The UK-Norway Fisheries Framework Agreement was negotiated between the UK and Norway as independent coastal states, through friendly cooperation as sovereign equals. It reflects our rights under international law and makes clear that the UK will be an ambitious, constructive, and pragmatic partner to like-minded fishing nations as we leave the Common Fisheries Policy.
After 40 years, we finally have our own seat at the fisheries negotiating table rather than being represented by the European Commission. In all our negotiations, we will work with other North Atlantic states, like Norway or the Faroes, to insist on a fairer approach. We can work together to manage our fisheries flexibly, responsively, and responsibly – negotiating access to waters and fishing opportunities annually so we can make decisions based on the latest science and the health of our fish stocks.
The agreement we have reached with Norway shows what can be achieved when both parties take a sensible approach to negotiations. We are taking the same approach to fisheries negotiations with the European Union, and have been clear that we want a fairer, more prosperous, and more sustainable future for our fisheries.
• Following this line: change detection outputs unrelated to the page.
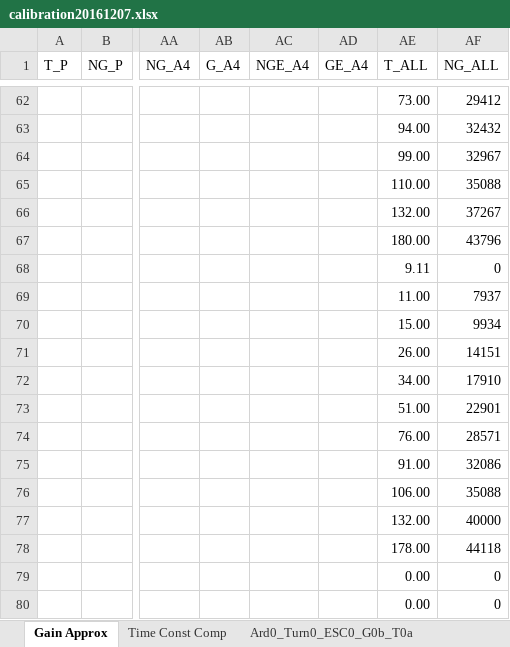
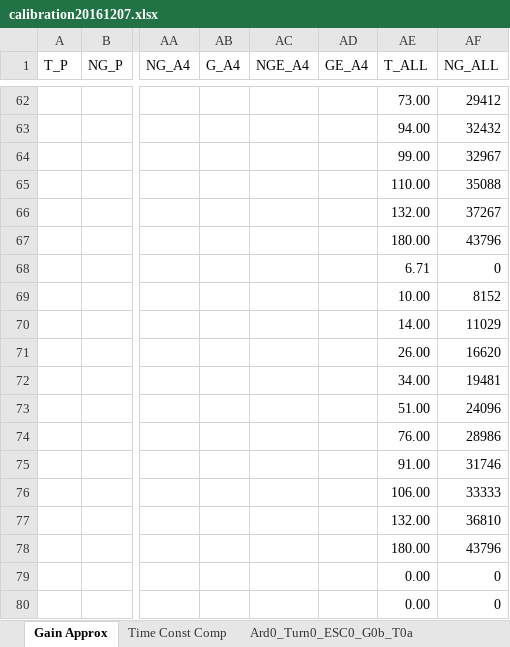
Before and after one commit to davegutz/ESC, an Excel workbook: myESC-Particle-DEV/saves/calibration20161207.xlsx, sheet Gain Approx, drawn as a sheet; only a part is shown, gaps mark what is left out; values as stored, in another font and other column widths than the file's, no borders; charts and pictures not drawn; removed rows and columns are numbered as before the commit, all else as after; rows hold the shown columns only; the diff covers the shown part only; the diff names each change by its address in the sheet, - before the commit and + after, or states it on an @@ line.

```diff
--- a/myESC-Particle-DEV/saves/calibration20161207.xlsx (sheet Gain Approx)
+++ b/myESC-Particle-DEV/saves/calibration20161207.xlsx (sheet Gain Approx)
-AE68 (T_ALL): 9.11
+AE68 (T_ALL): 6.71
-row 69:  |  |  |  |  |  | 11.00 | 7937
-row 70:  |  |  |  |  |  | 15.00 | 9934
-row 71:  |  |  |  |  |  | 26.00 | 14151
-row 72:  |  |  |  |  |  | 34.00 | 17910
-row 73:  |  |  |  |  |  | 51.00 | 22901
-row 74:  |  |  |  |  |  | 76.00 | 28571
-row 75:  |  |  |  |  |  | 91.00 | 32086
-row 76:  |  |  |  |  |  | 106.00 | 35088
-row 77:  |  |  |  |  |  | 132.00 | 40000
-row 78:  |  |  |  |  |  | 178.00 | 44118
+row 69:  |  |  |  |  |  | 10.00 | 8152
+row 70:  |  |  |  |  |  | 14.00 | 11029
+row 71:  |  |  |  |  |  | 26.00 | 16620
+row 72:  |  |  |  |  |  | 34.00 | 19481
+row 73:  |  |  |  |  |  | 51.00 | 24096
+row 74:  |  |  |  |  |  | 76.00 | 28986
+row 75:  |  |  |  |  |  | 91.00 | 31746
+row 76:  |  |  |  |  |  | 106.00 | 33333
+row 77:  |  |  |  |  |  | 132.00 | 36810
+row 78:  |  |  |  |  |  | 180.00 | 43796
```
Also changed, not shown: 34 edited cells elsewhere in this sheet, sheet Ard4_Turn4_ESC4_G4b_T4a, formulas that keep their value, charts or pictures, 7 other files.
The Fisheries Bill sets out a new framework to allow us to manage fisheries outside the CFP, and gives the UK control of our waters and the opportunity to set fishing opportunities. We have the power to decide who can access UK waters and on what terms – ensuring that our fishing fleets can prosper.
For too long, we have only caught about half of the fish in our waters. And for too long, a ‘one size fits all’ mindset in Brussels has seen targets, measures, rules, and regulations swell rather than fish stocks – with too much reporting and too little action to improve sustainability and resilience.
Our approach will adapt to the latest scientific evidence, respond to technological innovation, and work transparently with local industry and local communities. And we are leading calls to end the wasteful discarding of fish at sea, working on an approach that will mean all catches can be landed, while preventing over-fishing.
Now that we have left the EU we have a great opportunity to chart a new course for our fishing industry and we owe it to our hard-working fishing communities to seize this once-in-a-generation opportunity to take back control of our natural resources. Through agreements like the one we have signed with Norway, we will help them access the sea’s riches, while restoring our fish stocks to healthy levels so we achieve a better balance for the future.